I should declare a vested interest in that twice in my life I have belonged to a union, and also a couple of times in the last few years members of my immediate family have spoken to union officials in regard to conditions a their workplace.
It is these latter encounters that gives me pause to stop and think. If you are having trouble at work, if you need to talk t managment, if there is more than one of you in the same boat, why wouldn't you organise to try and do it together. Surely that, at its most primitive,is what a union does. It acts in common cause for those who might otherwise find it difficult to act for themselves.
Indeed it would seem a good balance and check in a complex industrial system.
When I was a board member of the Church's mission to industry ITIM. Managers, workers and unionists sat alongside each other in a most constructive way developing workplace support and chaplaincy programs. It was during this time that the role of unions began to diminish. They simply had (as the BCP says) "no power of themselves to help themselves".
I personally think that industrial conditions became so laid back that paying $300-$500 a year or more for the privilege of belonging to a union when the government (Labor) was going to deliver any way encouraged many people to drop out.

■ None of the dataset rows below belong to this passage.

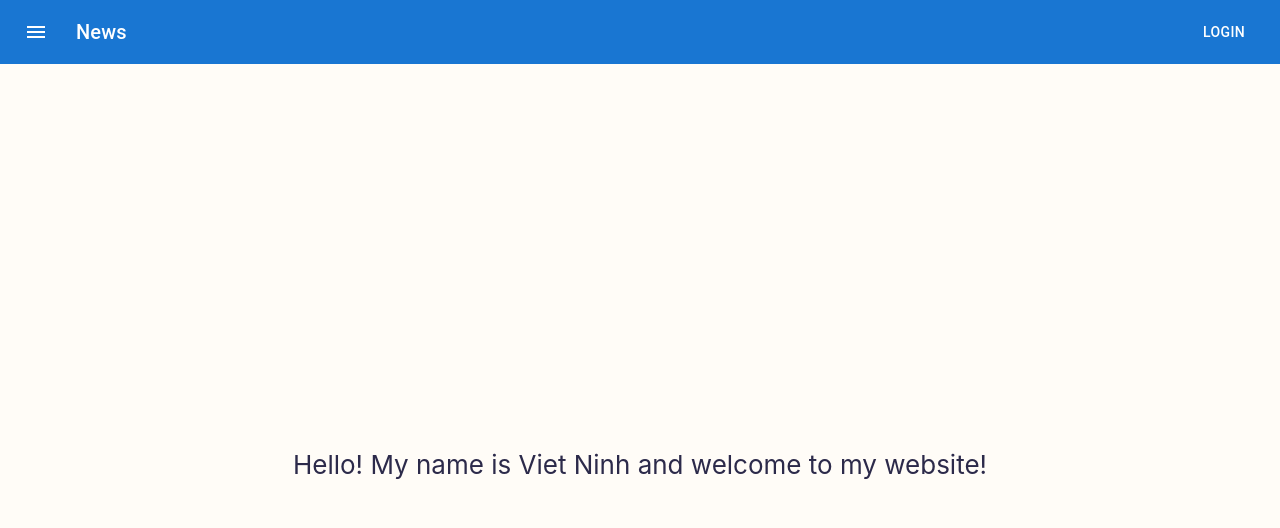
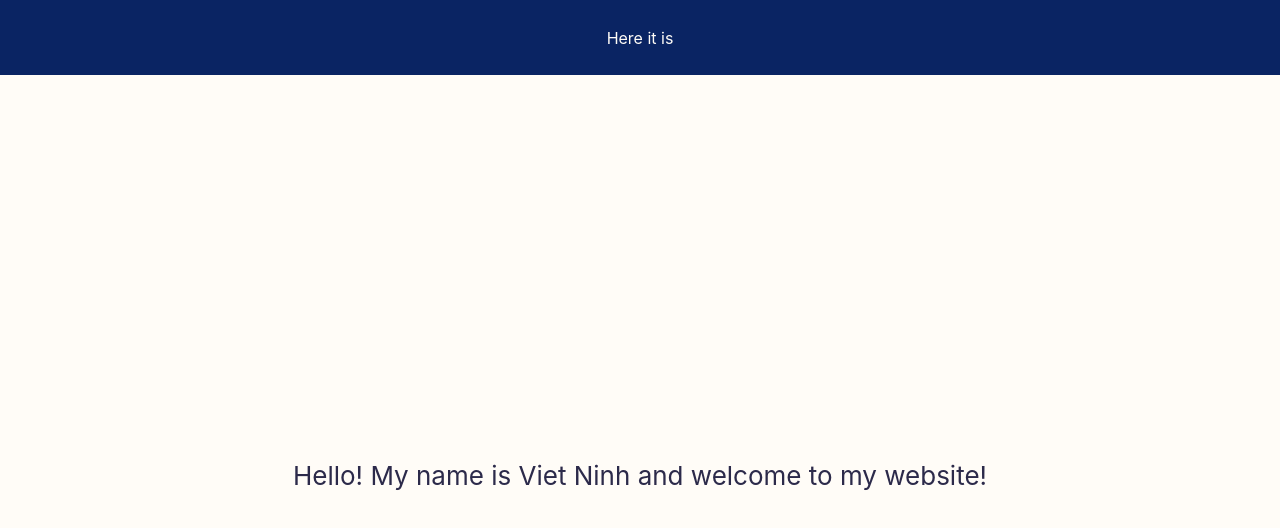
Before and after one commit to viet-ninh/Website, a React (Create React App) app: page / in a window 1280 px wide. Shown: the top 528 px of the page. Built offline with nearby package versions, Linux system fonts and the light colour scheme.

Commit message:
Removing material UI things

```diff
--- a/src/@components/AppBar/index.js
+++ /dev/null
@@ -1 +0,0 @@
-export {default} from "@mui/material/AppBar"
--- a/src/index.js
+++ b/src/index.js
@@ -3,13 +3,12 @@ import ReactDOM from 'react-dom/client';
 import './css/index.css';
 import App from './js/App';
 import NavigationBar from './js/Navigation';
-import ButtonAppBar from './js/ButtonAppBar';
 import reportWebVitals from './js/reportWebVitals';
 
 const root = ReactDOM.createRoot(document.getElementById('root'));
 root.render(
   <React.StrictMode>
-    <ButtonAppBar/>
+    <NavigationBar/>
     <App />
   </React.StrictMode>
 );
--- a/src/js/ButtonAppBar.js
+++ /dev/null
@@ -1,32 +0,0 @@
-import * as React from 'react';
-import AppBar from '@mui/material/AppBar';
-import Box from '@mui/material/Box';
-import Toolbar from '@mui/material/Toolbar';
-import Typography from '@mui/material/Typography';
-import Button from '@mui/material/Button';
-import IconButton from '@mui/material/IconButton';
-import MenuIcon from '@mui/icons-material/Menu';
-
-export default function ButtonAppBar() {
-  return (
-    <Box sx={{ flexGrow: 1 }}>
-      <AppBar position="static">
-        <Toolbar>
-          <IconButton
-            size="large"
-            edge="start"
-            color="inherit"
-            aria-label="menu"
-            sx={{ mr: 2 }}
-          >
-            <MenuIcon />
-          </IconButton>
-          <Typography variant="h6" component="div" sx={{ flexGrow: 1 }}>
-            News
-          </Typography>
-          <Button color="inherit">Login</Button>
-        </Toolbar>
-      </AppBar>
-    </Box>
-  );
-}
--- a/src/js/Navigation.js
+++ b/src/js/Navigation.js
@@ -1,11 +1,11 @@
 import "../css/Navigation.css";
-import { AppBar } from "@mui/material/AppBar"
 
 function NavigationBar(){
   return(
     <div className="navigation">
-      <AppBar position="static" color="primary" enableColorOnDark>
-      </AppBar>
+      <header>
+        <p>Here it is</p>
+      </header>
     </div>
   );
 }
```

When a less sympathetic government came the movement had been gutted of its members.
This is a simplistic analysis of course.
But what people seem to fear in Australia today is not the 'union bosses' (who are they for heaven's sake). But the fact is that when they have to argue the case there will be no one to do it. A valuable check has gone.